       the Church of the Ascension 
       can do for the world is to cultivate 
our capacity for hope,
        to be a lighthouse in this darkening storm.
That’s the Church’s business, your reason for being here. 

The world urgently needs the Church of the Ascension
to proclaim by word and example 
the good news of God in Christ.
That isn’t just one good cause among many.

Just as despair is the root of violence, hatred,
            addiction, and suicide;
Christian hope is the root of peace, 
            reconciliation, freedom, and life.
None of the other good causes are possible 
            without hope that the Source, Destiny, Meaning
and basic Truth of this life is Love
--  and Love wins.
            As Tolkien said, the gospel story means
                        that one day everything sad will come untrue.

I am glad that non-profit charitable giving 
            was higher than ever last year.
But giving to churches has declined 50% 
            since 1990.
It isn’t just fewer members.
We members give a smaller percentage of our income  
              to churches now 
              than people gave during the Depression. 

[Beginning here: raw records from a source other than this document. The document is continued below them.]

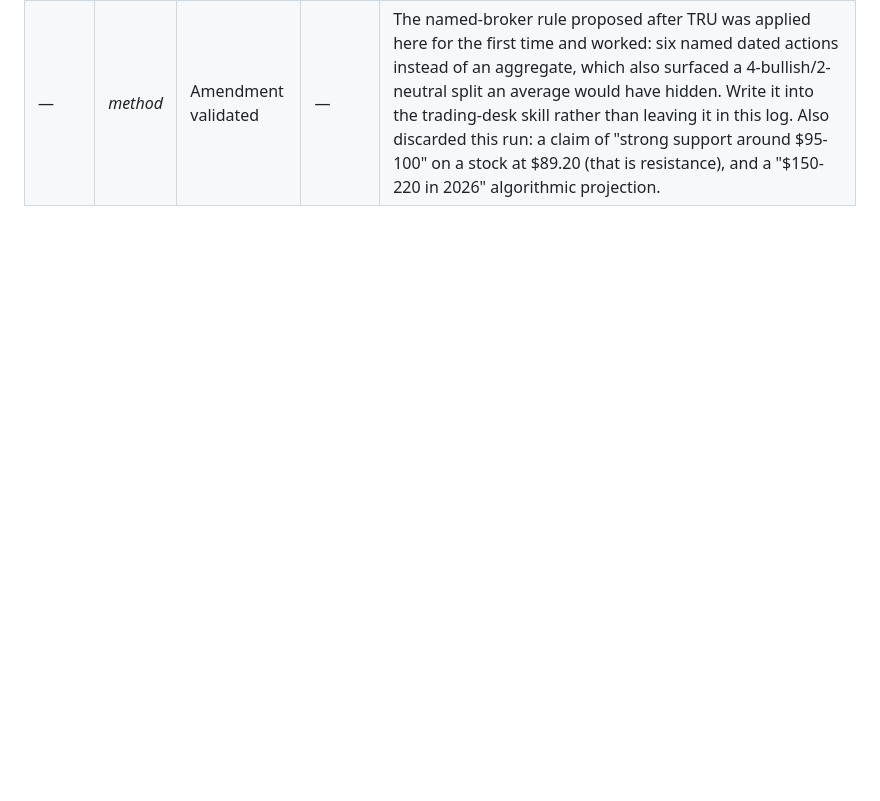
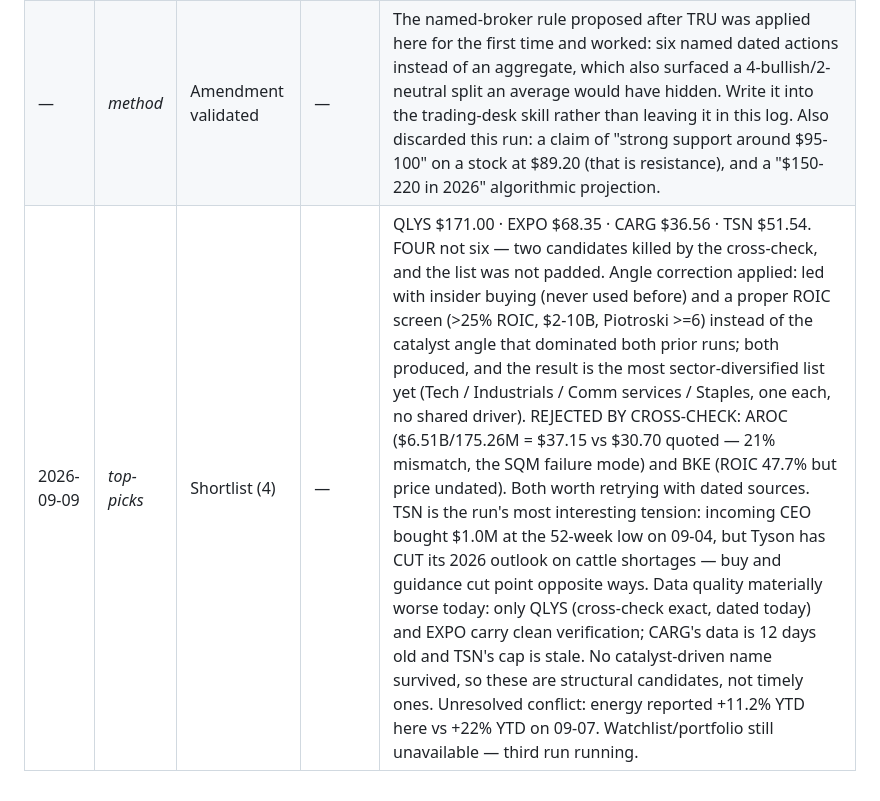
Before and after one commit to bod-prog/multi-investor-top-picks, a Markdown page: trading-desk/decision-log.md, the part around the change. Drawn GitHub-style; blank space fills up the shorter version.

```diff
--- a/trading-desk/decision-log.md
+++ b/trading-desk/decision-log.md
@@ -16,3 +16,4 @@ current Portfolio Manager ruling.
 | — | *method* | Skill amendment proposed | — | THIRD consecutive run with a fabricated/stale "average analyst price target": $39.75 (VIRT), $32.30 (IOT), $115.74 (TRU, 21% above the 52-week high with a $6 range across a whole panel). Systematic, not luck. Proposal: trading-desk sentiment guidance should treat any single-source aggregate price target as unverified until corroborated by a second source or by named broker actions, and prefer named actions over aggregates. |
 | 2026-09-08 | ESTC | Overweight (weakest of 3) | $89.20 | Price-leg Overweight — the OPPOSITE trade to IOT's quality-leg one, stated as such. Q1 FY27 clean beat: rev $478.1M +15% vs $469.7M cons, adj EPS $0.70 vs $0.58 (+21%), adj op margin 16.2% above guide, cc growth ACCELERATED 14%->15%, record QoQ net adds to $100k+ cohort (37% on AI use cases). ~26.8x fwd EPS / ~4.7x fwd sales = ~1.2x the 3.8x SaaS median, vs IOT's 2.8x. Against it: Rule of 40 = 34 (vs IOT's 51) and FY26 17% -> FY27 14.6% deceleration; the raise moved the range ~0.5%. Six NAMED broker raises, split: Piper $130 OW, Jefferies $120 Buy, Canaccord $120 Buy, Oppenheimer $118 Outperform vs TD Cowen $95 HOLD, Scotiabank $84 Sector Perform (below spot). Unanimous direction, dispersed magnitude — distinguished from the INTC/SQM dispersed-DIRECTION Hold signal. Half now, half at the $83.60-84.25 MA cluster; stop $83.00. MISSING NUMBER: net revenue retention — second run running where the decisive metric was left on the table. Neutral officer logged discomfort: 3rd consecutive Overweight, each on a different metric; proposed the rule that generates both — a premium above cohort median needs a quality justification, a discount needs only that quality not be deteriorating. |
 | — | *method* | Amendment validated | — | The named-broker rule proposed after TRU was applied here for the first time and worked: six named dated actions instead of an aggregate, which also surfaced a 4-bullish/2-neutral split an average would have hidden. Write it into the trading-desk skill rather than leaving it in this log. Also discarded this run: a claim of "strong support around $95-100" on a stock at $89.20 (that is resistance), and a "$150-220 in 2026" algorithmic projection. |
+| 2026-09-09 | *top-picks* | Shortlist (4) | — | QLYS $171.00 · EXPO $68.35 · CARG $36.56 · TSN $51.54. FOUR not six — two candidates killed by the cross-check, and the list was not padded. Angle correction applied: led with insider buying (never used before) and a proper ROIC screen (>25% ROIC, $2-10B, Piotroski >=6) instead of the catalyst angle that dominated both prior runs; both produced, and the result is the most sector-diversified list yet (Tech / Industrials / Comm services / Staples, one each, no shared driver). REJECTED BY CROSS-CHECK: AROC ($6.51B/175.26M = $37.15 vs $30.70 quoted — 21% mismatch, the SQM failure mode) and BKE (ROIC 47.7% but price undated). Both worth retrying with dated sources. TSN is the run's most interesting tension: incoming CEO bought $1.0M at the 52-week low on 09-04, but Tyson has CUT its 2026 outlook on cattle shortages — buy and guidance cut point opposite ways. Data quality materially worse today: only QLYS (cross-check exact, dated today) and EXPO carry clean verification; CARG's data is 12 days old and TSN's cap is stale. No catalyst-driven name survived, so these are structural candidates, not timely ones. Unresolved conflict: energy reported +11.2% YTD here vs +22% YTD on 09-07. Watchlist/portfolio still unavailable — third run running. |
```
Also changed, not shown: trading-desk/reports/top-picks-2026-09-09.md (added, +223 -0 lines).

When we value secular projects
            above the Mission of Jesus Christ,
            we are buying new curtains for a house
                        with a crumbling foundation. 

I support secular good causes too. 
But the Church’s mission isn’t just one more good cause. 
It’s the moral foundation for all the good causes. 

The second reason we give
            is for the good of our own souls.
The way of the world ensnares us
            in trying to make life secure, solid, dependable,
                        but it just isn’t.
Worldly life is transitory, always shifting. 
As Wordsworth said,
            Getting and spending we lay waste our powers. 

It’s as if we watch a movie so intently we forget it’s a movie.
We think it’s real. Then the house lights come on.
We see the screen, and the screen is God.

Christian life is the spiritual discipline
of looking past the anxious, grasping illusion 
and living into truth of grace.
How do we do that?

Jesus said, Do not store up for yourselves treasure on earth
            where the moth corrupts, 
            and the thief breaks in to steal.
            Store up for yourselves treasure in Heaven 
            where the moth does not corrupt, 
            and the thief does not break in to steal.
            For where your treasure is, 
                    there will your heart be also.

Stewardship moves our hearts 
– not just stirs them –
moves them, relocates our hearts 
through the exercise of generous faith.
Faith is the opposite of fear – fear of scarcity,
fear we’ll run out, fear of not having enough.
Faith trusts God. 
We don’t have to cling so tightly to our money.
When we open our fist, 
        it opens our hearts, and lets some life slip in.

Two brothers from Zarephath, Nebraska owned a farm 50-50.
One had seven children; the other was single.
Then a famine came. 

The single brother thought, I have half the grain
            but my brother has seven children to feed.
So each night he slipped some of his grain 
            into his brother’s bins.

The married brother thought, I have half the grain
            but I have seven children to work and support me,
            while my brother has no one.
So each night he slipped some of his grain 
            into his brother’s bins.
Each was mystified. 
Though he was giving his grain away, it was not diminished.

One night they met on the path and discovered
            the miracle lay in each other’s generosity.
If either had just kept his grain,
his material wealth would have increased,
but he would have missed the real wealth,
         the discovery of his brother’s love. 

We store up  treasure in Heaven by trusting God enough
         to loosen our death-grip on worldly  security,
           and giving to support each other in Jesus’ Mission.
We support his Mission of hope 
            first because that’s where our real life is,
            where our true joy is found,
            and second because the act of giving 
reshapes our souls for eternity.

Thornton Wilder summed up stewardship 
in his immortal words,
            Money is like manure.
            It isn’t worth a thing unless it’s spread around
                        making young things grow.